Japan’s government is examining ways to assist in containing the radioactive water that is leaking into the Pacific Ocean from the damaged Fukushima nuclear power plant, as concerns escalated after the country’s nuclear watchdog and government officials described the situation as “serious” and “an emergency.”
The buildup of radioactive water at the plant has become a serious problem, and Prime Minister Shinzo Abe will order the Ministry of Economy, Trade and Industry to take significant measures to support Tokyo Electric Power Company (Tepco) to contain contamination, Yoshihide Suga, chief cabinet secretary, told Reuters on Wednesday.
Tepco, on Tuesday, said that the drainage system in the wrecked nuclear plant contains more than 20,000 tons of water with high levels of radioactive substances. The company noted that water in its underground tunnels had a cesium content of 2.35 billion becquerels a liter, RT News reported. The normal level of cesium is 150 becquerels a liter.
Tepco also estimated that contaminated water from its underground passages could reach the surface within three weeks.
Japan’s Nuclear Regulatory Authority on Monday told Reuters that radioactive water has breached an underground barrier and is moving quickly toward the surface, and that the plant’s operator cannot handle the situation alone.
Suga said that the ministry is considering various measures, including requesting public funds, to freeze the soil to prevent groundwater from seeping into the reactor buildings, according to local paper Nikkei. The project is expected to cost about 40 billion yen, or $410 million.
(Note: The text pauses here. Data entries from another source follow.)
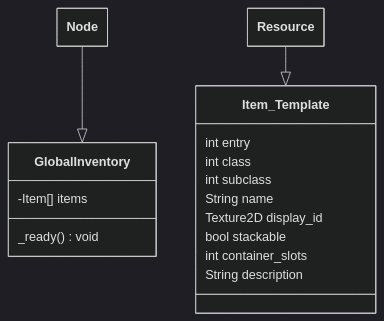
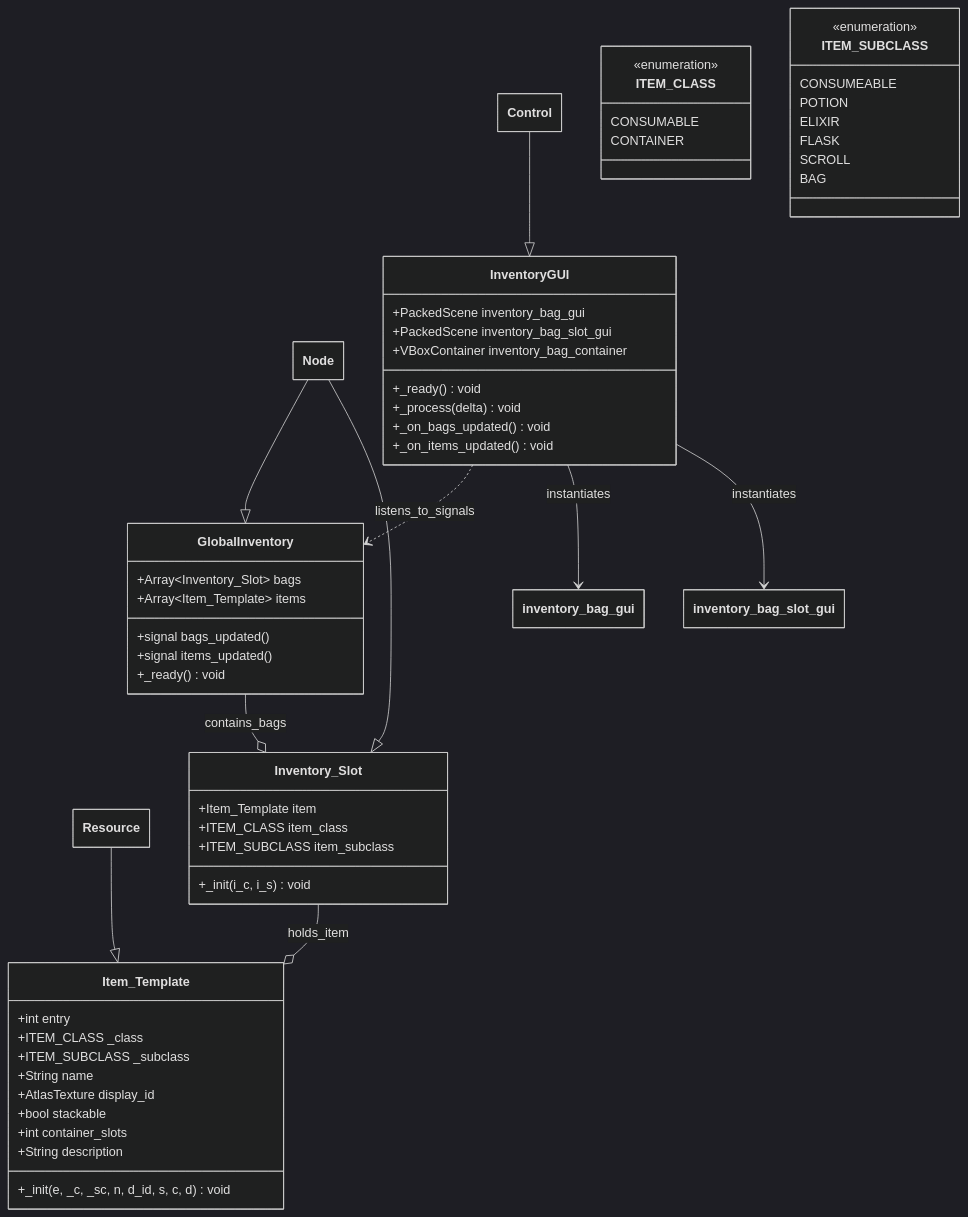
The diagram in docs/inventory.md (arnoldblake/godot-3d-multiplayer-template), drawn with Mermaid (dark theme) before and after one commit. The commit also changed other lines of this file and 3 other files, not shown here.

Commit message:
WIP - Added inventory_slots

```diff
--- a/docs/inventory.md
+++ b/docs/inventory.md
@@ -7,28 +51,72 @@
 ::: mermaid
 ---
 config:
     class:
         hideEmptyMembersBox: true
 ---
 
 classDiagram
     Node --|> GlobalInventory
     class GlobalInventory {
-        -Item[] items
-        _ready() void
+        +Array~Inventory_Slot~ bags
+        +Array~Item_Template~ items
+        +signal bags_updated()
+        +signal items_updated()
+        +_ready() void
     }
 
     Resource --|> Item_Template
     class Item_Template {
-        int entry
-        int class
-        int subclass
-        String name
-        Texture2D display_id
-        bool stackable
-        int container_slots
-        String description
+        +int entry
+        +ITEM_CLASS _class
+        +ITEM_SUBCLASS _subclass
+        +String name
+        +AtlasTexture display_id
+        +bool stackable
+        +int container_slots
+        +String description
+        +_init(e, _c, _sc, n, d_id, s, c, d) void
     }
 
+    Node --|> Inventory_Slot
+    class Inventory_Slot {
+        +Item_Template item
+        +ITEM_CLASS item_class
+        +ITEM_SUBCLASS item_subclass
+        +_init(i_c, i_s) void
+    }
 
-::: 
+    Control --|> InventoryGUI
+    class InventoryGUI {
+        +PackedScene inventory_bag_gui
+        +PackedScene inventory_bag_slot_gui
+        +VBoxContainer inventory_bag_container
+        +_ready() void
+        +_process(delta) void
+        +_on_bags_updated() void
+        +_on_items_updated() void
+    }
+
+    GlobalInventory --o Inventory_Slot : contains_bags
+    Inventory_Slot --o Item_Template : holds_item
+    InventoryGUI ..> GlobalInventory : listens_to_signals
+    InventoryGUI --> inventory_bag_gui : instantiates
+    InventoryGUI --> inventory_bag_slot_gui : instantiates
+
+    class ITEM_CLASS {
+        <<enumeration>>
+        CONSUMABLE
+        CONTAINER
+    }
+    
+    class ITEM_SUBCLASS {
+        <<enumeration>>
+        CONSUMEABLE
+        POTION
+        ELIXIR
+        FLASK
+        SCROLL
+        BAG
+    }
+
+:::
```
Tepco has been facing criticism from within Japan and abroad for its failure in assessing and handling the meltdown, and the subsequent radioactive leak from the plant, which was ravaged by a giant tsunami triggered by a magnitude-9.0 earthquake in March 2011.
Tepco, which has been pumping about 400 tons of groundwater daily to cool the melted reactors, is struggling to dispose of the used water, which is high in radioactive content. The process of cooling the nuclear reactors has to continue for an unspecified number of days until the permanently damaged plant is safely decommissioned.
According to a BBC report, more than 1,000 giant tanks built to hold the contaminated water around the facility are nearly full, posing new challenges to the operator. And, adding to those woes, sudden emissions of steam have been reported from different parts of the nuclear reactor building in the past few weeks.